Countdown by Deborah Wiles. (Grades 4-7.) Scholastic Press, May 2010. Reviewed from ARC provided by publisher.
Franny is used to practicing "duck and cover" in school. She knows that the Russians could drop a bomb on them at any moment, completely obliterating life as she knows it. Tensions are running high as news breaks that the Russians have missiles in Cuba, pointing right at the United States. But the bomb's not the only thing causing tension in Franny's life - her best friend is being mean to her, her sister's busy at college and involved in something she won't tell Franny about, and her uncle is trapped in his post-traumatic stress delusions from something tragic that happened in WWI.
Based on the author's experience as a child growing up in the '60s, Countdown takes readers back in time with its unique "documentary novel" format. Archival photos, ads, song lyrics, and factual information accompany Franny's story, helping readers to understand the events happening in Franny's world. It's really extraordinary.
Obviously this book, the first of a trilogy, is a labor of love. I can't imagine the amount of research and work that went into creating it. A lot. And it's pretty much awesome. In nonfiction passages, the reader learns about JFK, Harry Truman, and other figures of the day. We see ads from the 1960s reminding children to duck and cover to protect themselves from the bomb.
Even though I felt like Franny's story gets a little lost in the shuffle, the format alone is reason to pick up the book. It's a visually stunning work that'll appeal to middle-graders interested in history and the 1960s. It'll be a valuable classroom resource for teachers doing units on the 60s. And I even lent it to one of my coworkers who grew up in the '60s and she loved it!

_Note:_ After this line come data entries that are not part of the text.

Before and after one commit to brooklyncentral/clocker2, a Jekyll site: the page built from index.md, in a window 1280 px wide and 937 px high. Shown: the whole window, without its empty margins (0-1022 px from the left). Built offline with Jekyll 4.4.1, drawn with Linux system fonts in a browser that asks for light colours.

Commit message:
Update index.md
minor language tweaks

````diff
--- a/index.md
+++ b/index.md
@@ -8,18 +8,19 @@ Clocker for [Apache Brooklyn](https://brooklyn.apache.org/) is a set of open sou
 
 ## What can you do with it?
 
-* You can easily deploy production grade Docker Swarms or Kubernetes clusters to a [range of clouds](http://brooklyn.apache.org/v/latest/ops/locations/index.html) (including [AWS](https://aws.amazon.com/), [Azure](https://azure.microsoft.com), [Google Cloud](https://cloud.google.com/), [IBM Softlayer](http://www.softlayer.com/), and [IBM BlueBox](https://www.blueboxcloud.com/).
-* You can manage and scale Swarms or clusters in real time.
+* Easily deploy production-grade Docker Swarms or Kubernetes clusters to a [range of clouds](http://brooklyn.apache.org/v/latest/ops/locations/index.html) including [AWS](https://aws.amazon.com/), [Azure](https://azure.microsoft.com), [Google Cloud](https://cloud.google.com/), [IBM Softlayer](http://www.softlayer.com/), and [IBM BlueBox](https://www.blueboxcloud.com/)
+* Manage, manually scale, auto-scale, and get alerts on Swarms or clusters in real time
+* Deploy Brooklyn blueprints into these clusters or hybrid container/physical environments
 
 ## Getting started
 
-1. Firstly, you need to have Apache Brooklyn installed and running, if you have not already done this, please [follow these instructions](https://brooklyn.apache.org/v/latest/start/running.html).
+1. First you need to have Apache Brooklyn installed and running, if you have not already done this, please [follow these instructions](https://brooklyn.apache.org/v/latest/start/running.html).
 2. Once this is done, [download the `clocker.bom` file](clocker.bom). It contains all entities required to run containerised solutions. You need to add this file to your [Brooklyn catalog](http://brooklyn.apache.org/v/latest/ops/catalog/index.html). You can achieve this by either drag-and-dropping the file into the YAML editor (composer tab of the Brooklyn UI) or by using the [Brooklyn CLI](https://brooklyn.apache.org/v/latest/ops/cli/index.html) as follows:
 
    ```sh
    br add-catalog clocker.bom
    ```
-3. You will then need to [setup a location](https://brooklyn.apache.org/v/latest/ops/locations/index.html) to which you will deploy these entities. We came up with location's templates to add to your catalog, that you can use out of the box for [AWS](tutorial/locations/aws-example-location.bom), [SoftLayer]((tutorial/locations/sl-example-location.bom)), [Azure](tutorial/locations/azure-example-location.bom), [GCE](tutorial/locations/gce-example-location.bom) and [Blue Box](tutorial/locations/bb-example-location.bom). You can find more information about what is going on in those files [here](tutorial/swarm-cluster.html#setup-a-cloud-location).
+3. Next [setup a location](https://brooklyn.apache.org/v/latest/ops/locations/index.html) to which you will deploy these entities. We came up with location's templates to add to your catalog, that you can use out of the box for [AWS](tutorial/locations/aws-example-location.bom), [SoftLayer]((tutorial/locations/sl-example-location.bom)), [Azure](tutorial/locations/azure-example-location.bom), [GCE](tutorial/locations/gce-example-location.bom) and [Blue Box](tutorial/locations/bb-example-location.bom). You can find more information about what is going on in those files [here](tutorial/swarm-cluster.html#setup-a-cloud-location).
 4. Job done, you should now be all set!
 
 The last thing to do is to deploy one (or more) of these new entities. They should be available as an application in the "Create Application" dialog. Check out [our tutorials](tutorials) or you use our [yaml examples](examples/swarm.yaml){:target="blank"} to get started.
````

Read more reviews at Educating Alice, A Year of Reading, and A Fuse #8 Production, and check out this post from Deborah Wiles's blog which offers a peek inside the book.
Countdown will be on shelves May 1.